========================== Friday : 2018-01-12 ========================== x 2018-01-12 2017-12-07 fix windows docker +setup @dev x 2018-01-12 2018-01-12 create PR for fix @pr +django x 2018-01-12 2018-01-12 iterate design of course search +styleguide @design x 2018-01-12 2018-01-12 prepare for induction timetables meeting +induction-timetables @meeting x 2018-01-12 2018-01-12 induction timetables meeting +induction-timetables @meeting ========================== Monday : 2018-01-15 ========================== x 2018-01-15 2018-01-15 close call +django @support x 2018-01-15 2018-01-15 email about logo @email x 2018-01-15 2018-01-14 Book courier for bike @admin +life t:2018-01-16 due:2018-01-16 x 2018-01-15 2017-10-06 Generate visuals for simplified course search +courses due:2018-01-09 @design
Overall, it’s a big improvement on how I was using the todo list, but I still have some other issues that I’m not sure how to accommodate with this system.

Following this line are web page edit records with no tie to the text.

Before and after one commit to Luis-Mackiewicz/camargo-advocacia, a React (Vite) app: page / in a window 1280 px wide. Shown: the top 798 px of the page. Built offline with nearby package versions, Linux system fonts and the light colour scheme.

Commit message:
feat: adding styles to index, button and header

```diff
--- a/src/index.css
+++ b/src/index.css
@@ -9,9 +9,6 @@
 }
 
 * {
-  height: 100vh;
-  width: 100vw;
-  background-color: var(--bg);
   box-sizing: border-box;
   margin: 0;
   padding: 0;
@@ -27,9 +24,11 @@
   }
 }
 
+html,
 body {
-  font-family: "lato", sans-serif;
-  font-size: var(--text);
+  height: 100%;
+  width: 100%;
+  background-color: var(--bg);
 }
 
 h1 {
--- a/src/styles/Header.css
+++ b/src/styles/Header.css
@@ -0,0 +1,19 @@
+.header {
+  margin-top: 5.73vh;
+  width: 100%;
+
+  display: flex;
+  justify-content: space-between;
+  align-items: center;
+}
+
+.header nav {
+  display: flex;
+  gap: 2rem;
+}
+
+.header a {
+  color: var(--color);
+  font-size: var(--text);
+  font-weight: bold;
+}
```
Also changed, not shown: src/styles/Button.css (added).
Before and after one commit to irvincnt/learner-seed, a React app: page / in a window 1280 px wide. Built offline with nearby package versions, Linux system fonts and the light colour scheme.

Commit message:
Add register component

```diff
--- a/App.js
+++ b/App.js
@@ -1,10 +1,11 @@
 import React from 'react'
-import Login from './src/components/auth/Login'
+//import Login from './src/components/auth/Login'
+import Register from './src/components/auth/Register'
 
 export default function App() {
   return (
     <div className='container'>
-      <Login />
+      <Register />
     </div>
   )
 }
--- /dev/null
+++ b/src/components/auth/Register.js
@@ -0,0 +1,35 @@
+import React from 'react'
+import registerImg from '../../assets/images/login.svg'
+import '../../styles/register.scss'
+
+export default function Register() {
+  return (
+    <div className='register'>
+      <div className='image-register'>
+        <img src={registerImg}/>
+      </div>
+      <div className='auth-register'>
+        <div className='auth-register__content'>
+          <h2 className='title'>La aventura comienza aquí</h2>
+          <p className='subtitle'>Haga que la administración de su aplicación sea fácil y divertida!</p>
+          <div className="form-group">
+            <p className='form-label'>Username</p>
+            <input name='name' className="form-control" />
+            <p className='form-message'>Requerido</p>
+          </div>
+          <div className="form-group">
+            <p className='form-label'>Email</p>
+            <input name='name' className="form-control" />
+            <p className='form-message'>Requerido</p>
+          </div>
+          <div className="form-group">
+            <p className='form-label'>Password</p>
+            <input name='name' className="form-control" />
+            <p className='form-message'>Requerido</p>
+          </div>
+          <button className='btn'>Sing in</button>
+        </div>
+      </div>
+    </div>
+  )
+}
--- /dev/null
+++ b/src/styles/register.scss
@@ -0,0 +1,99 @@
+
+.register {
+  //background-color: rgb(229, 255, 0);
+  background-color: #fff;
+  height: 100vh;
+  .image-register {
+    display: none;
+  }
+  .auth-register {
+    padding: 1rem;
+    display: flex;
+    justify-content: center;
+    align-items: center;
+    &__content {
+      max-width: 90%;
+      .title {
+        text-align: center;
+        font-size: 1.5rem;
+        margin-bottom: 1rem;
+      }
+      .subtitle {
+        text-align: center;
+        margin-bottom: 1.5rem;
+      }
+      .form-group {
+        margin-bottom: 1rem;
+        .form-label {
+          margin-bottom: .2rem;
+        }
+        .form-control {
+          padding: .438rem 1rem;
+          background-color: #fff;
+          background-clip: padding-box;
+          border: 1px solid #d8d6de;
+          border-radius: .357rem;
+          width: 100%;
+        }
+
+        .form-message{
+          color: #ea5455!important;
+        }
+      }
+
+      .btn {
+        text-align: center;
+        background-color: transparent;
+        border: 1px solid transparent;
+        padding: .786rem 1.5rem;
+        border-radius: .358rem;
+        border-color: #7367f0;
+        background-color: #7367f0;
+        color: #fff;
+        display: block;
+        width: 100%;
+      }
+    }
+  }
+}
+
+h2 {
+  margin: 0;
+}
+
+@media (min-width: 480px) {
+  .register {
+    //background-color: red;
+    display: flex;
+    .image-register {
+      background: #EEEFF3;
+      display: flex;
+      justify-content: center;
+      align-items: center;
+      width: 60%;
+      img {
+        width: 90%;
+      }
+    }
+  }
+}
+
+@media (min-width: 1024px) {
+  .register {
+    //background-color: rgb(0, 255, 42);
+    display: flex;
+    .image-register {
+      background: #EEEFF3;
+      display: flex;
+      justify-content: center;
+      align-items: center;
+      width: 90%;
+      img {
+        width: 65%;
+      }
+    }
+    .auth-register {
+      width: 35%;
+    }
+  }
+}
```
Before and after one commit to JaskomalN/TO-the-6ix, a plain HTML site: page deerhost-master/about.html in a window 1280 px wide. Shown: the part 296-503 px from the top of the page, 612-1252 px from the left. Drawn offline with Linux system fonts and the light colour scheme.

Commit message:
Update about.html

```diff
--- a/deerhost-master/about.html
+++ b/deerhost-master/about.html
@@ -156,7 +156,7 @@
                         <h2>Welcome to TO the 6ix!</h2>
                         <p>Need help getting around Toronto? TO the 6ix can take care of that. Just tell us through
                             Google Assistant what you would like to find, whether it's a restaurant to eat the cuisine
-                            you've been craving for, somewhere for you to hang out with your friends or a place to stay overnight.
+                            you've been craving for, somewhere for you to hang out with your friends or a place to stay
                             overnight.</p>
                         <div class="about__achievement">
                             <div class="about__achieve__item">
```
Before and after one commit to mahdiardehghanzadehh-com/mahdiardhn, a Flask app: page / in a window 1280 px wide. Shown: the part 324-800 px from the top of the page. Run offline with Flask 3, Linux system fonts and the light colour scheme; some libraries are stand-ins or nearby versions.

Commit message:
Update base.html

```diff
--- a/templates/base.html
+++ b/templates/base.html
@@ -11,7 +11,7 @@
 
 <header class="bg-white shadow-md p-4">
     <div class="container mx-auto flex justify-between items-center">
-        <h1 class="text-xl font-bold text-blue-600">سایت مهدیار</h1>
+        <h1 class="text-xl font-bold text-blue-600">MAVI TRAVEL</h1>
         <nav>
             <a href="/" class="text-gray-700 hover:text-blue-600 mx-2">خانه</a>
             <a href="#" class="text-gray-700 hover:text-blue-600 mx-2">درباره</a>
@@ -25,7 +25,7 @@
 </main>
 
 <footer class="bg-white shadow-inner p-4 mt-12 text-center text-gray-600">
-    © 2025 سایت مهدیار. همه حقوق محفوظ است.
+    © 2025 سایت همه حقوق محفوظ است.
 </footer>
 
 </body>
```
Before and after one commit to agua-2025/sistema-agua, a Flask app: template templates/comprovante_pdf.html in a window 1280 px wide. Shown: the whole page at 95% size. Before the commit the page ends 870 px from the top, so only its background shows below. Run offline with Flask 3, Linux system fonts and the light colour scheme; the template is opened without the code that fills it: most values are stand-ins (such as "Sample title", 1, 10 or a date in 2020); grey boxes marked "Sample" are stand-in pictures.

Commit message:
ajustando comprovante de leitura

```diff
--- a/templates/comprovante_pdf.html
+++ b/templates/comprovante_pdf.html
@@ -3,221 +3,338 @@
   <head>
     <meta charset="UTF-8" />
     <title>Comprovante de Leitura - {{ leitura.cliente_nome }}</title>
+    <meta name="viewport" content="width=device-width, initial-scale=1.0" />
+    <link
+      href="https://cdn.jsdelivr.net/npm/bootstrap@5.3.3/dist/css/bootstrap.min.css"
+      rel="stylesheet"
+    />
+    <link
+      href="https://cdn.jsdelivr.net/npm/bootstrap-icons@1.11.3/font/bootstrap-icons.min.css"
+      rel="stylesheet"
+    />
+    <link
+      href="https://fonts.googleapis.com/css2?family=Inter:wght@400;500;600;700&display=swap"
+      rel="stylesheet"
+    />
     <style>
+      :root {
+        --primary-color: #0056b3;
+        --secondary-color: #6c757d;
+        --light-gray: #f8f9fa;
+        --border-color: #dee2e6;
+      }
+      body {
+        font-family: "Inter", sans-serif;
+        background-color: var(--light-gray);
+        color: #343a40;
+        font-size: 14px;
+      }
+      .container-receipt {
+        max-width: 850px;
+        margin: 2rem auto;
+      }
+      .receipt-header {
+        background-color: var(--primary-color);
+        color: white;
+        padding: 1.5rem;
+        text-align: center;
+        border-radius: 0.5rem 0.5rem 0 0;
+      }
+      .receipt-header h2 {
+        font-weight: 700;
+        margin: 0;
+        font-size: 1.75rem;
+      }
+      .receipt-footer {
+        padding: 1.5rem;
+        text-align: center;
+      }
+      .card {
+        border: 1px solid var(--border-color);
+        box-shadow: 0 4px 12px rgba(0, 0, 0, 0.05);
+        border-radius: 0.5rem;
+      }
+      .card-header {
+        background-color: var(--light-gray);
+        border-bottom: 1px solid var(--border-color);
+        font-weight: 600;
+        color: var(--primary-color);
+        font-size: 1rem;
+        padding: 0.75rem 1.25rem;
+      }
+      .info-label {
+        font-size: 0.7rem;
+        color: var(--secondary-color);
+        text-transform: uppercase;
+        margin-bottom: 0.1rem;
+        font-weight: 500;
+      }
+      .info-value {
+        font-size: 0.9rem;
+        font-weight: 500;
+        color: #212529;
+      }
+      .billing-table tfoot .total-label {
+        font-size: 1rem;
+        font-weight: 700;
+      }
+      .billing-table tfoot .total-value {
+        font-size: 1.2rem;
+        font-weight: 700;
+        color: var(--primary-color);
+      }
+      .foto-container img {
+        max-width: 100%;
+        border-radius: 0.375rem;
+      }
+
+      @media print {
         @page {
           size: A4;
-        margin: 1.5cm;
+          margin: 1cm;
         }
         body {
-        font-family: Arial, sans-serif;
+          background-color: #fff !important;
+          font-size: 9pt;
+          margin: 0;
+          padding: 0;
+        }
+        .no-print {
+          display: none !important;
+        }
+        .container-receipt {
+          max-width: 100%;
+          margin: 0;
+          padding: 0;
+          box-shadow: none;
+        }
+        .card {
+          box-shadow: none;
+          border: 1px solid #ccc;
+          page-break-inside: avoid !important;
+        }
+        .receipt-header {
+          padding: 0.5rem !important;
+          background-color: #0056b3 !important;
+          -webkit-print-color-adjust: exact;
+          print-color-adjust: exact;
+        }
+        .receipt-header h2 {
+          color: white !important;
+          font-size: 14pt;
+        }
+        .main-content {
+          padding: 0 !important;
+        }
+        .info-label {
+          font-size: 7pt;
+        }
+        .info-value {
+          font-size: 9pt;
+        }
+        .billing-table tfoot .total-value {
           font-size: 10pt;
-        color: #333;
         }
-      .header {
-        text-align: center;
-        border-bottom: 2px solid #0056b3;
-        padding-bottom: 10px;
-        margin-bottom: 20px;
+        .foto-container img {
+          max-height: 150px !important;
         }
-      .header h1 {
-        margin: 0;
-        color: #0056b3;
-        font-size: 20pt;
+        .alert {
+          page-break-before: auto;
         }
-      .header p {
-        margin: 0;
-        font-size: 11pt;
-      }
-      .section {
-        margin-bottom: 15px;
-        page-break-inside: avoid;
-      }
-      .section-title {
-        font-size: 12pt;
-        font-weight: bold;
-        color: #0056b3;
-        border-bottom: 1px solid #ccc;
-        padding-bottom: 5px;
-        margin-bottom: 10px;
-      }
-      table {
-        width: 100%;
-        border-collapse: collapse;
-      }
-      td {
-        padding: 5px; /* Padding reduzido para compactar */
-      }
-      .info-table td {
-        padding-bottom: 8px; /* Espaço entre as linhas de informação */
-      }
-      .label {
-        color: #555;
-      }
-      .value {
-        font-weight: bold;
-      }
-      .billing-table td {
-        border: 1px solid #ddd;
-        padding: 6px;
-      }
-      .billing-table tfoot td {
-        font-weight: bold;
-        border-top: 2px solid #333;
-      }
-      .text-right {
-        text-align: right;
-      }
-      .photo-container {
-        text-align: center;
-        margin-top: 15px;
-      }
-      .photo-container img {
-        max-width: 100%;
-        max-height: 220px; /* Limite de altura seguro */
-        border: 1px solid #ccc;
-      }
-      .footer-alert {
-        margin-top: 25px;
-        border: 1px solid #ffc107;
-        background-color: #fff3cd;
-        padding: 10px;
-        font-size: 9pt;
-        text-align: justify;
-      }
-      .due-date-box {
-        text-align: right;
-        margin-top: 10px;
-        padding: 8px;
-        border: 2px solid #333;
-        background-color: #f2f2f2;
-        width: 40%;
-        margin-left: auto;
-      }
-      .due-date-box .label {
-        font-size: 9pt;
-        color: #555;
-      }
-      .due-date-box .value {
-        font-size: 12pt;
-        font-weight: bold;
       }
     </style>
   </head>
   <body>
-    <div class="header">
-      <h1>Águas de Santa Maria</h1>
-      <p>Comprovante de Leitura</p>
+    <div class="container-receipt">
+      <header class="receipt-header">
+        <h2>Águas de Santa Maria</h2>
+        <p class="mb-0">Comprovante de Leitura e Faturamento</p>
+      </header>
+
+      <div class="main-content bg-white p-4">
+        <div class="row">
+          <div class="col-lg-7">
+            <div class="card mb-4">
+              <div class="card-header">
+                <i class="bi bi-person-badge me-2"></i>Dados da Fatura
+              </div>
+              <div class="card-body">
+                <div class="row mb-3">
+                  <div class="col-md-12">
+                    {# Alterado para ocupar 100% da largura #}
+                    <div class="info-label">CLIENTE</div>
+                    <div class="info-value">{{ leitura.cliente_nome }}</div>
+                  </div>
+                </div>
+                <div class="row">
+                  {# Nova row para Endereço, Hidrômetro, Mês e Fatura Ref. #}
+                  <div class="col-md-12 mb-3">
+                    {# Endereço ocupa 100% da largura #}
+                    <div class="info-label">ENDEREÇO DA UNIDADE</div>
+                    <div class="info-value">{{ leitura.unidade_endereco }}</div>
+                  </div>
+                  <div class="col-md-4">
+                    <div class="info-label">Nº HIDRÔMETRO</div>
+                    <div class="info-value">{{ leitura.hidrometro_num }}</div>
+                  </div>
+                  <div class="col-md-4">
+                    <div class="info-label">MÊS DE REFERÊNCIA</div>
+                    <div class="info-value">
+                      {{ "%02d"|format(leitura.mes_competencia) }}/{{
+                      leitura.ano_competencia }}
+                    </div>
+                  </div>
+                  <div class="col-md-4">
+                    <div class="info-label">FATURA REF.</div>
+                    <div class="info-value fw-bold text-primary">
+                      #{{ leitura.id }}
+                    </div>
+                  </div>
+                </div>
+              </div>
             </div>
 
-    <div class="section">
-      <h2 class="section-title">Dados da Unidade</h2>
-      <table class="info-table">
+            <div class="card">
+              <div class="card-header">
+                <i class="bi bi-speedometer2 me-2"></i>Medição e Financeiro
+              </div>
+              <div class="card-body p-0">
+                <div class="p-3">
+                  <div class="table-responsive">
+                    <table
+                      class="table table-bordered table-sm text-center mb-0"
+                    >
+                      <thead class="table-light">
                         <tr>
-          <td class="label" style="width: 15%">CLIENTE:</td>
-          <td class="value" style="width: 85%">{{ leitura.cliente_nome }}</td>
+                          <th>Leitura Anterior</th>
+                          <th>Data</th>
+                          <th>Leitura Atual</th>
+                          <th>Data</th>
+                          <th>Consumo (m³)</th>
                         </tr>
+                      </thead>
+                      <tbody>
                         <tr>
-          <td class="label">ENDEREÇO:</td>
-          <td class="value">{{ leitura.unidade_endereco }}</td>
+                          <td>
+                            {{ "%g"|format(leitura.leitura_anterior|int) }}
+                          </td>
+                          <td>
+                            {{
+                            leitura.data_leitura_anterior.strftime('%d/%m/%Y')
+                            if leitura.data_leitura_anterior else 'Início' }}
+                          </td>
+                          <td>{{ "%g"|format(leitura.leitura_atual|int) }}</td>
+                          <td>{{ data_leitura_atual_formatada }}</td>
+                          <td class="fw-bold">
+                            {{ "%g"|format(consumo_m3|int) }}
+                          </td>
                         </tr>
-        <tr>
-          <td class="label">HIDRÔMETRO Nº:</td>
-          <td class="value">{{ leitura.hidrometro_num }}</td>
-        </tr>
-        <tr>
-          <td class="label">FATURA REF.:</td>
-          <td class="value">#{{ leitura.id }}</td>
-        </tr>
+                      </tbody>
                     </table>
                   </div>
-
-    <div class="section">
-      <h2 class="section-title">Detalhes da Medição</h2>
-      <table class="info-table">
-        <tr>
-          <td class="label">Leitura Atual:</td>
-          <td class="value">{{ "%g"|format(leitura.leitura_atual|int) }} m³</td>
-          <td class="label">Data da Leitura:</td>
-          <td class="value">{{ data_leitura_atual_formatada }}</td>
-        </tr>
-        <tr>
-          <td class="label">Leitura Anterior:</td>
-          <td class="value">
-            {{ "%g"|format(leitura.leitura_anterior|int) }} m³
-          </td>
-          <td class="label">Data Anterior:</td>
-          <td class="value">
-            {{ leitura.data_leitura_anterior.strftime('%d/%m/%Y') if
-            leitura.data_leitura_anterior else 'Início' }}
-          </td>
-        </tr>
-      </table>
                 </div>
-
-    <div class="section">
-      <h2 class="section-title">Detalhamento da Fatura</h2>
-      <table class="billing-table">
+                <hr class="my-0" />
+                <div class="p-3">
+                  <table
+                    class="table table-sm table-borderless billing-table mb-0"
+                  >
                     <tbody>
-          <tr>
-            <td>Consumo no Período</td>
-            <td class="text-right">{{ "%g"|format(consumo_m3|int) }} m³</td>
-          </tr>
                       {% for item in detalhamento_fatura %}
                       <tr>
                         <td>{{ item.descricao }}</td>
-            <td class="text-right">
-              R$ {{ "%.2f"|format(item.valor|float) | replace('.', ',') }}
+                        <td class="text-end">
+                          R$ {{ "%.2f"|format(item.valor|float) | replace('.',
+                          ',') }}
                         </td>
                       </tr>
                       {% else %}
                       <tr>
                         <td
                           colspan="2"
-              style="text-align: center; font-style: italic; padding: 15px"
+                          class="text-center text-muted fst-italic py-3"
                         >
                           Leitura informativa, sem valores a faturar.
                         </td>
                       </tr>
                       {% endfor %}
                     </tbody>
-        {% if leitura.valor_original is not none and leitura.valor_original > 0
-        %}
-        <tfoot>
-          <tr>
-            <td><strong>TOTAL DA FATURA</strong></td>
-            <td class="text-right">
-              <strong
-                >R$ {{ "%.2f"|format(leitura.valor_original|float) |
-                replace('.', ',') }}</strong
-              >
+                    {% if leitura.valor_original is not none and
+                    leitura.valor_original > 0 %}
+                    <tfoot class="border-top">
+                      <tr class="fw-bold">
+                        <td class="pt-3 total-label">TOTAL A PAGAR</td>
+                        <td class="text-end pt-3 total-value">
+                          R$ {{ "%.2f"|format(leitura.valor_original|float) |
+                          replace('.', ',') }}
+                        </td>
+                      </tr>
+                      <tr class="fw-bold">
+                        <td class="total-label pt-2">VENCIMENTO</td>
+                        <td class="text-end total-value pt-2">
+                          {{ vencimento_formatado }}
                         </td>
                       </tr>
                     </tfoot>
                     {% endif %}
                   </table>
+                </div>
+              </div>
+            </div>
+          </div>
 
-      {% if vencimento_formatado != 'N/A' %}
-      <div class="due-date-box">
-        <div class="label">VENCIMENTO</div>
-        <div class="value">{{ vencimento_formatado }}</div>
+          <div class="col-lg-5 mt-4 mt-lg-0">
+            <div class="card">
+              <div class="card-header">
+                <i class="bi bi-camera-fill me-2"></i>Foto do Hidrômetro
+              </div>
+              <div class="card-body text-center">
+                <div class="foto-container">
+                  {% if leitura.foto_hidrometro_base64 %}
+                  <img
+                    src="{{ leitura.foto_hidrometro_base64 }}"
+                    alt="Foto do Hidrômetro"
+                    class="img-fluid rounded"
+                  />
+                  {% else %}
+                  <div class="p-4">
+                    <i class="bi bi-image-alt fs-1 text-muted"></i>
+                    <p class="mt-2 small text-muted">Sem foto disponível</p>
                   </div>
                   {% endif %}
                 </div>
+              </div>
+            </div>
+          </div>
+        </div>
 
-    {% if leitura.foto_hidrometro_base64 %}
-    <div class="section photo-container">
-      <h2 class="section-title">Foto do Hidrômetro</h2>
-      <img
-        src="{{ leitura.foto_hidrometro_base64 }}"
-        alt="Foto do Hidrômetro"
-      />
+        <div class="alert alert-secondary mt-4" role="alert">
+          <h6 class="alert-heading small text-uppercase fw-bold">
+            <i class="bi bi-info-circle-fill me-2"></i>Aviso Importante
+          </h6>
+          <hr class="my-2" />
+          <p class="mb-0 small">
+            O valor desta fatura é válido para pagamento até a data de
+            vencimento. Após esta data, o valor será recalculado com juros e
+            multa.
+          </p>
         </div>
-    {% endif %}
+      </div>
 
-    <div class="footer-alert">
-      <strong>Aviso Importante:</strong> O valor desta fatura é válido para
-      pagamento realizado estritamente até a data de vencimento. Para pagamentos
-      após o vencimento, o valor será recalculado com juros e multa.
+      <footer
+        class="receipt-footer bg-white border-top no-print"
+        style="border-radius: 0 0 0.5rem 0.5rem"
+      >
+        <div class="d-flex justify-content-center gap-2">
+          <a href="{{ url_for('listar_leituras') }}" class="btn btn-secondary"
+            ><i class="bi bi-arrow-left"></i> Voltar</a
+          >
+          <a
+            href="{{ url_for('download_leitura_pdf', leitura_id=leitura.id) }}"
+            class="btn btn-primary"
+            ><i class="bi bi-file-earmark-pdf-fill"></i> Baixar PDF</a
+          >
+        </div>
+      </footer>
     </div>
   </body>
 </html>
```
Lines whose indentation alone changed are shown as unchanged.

Tasks that I’ve completed but aren’t live or accepted yet aren’t well represented in such a done or not done system - logic says that making something live is a separate task, but I’m wary of getting too granular with tasks. I don’t want to spend all day refining and polishing the todo list into a work of art. It is meant to be a means to an end after all.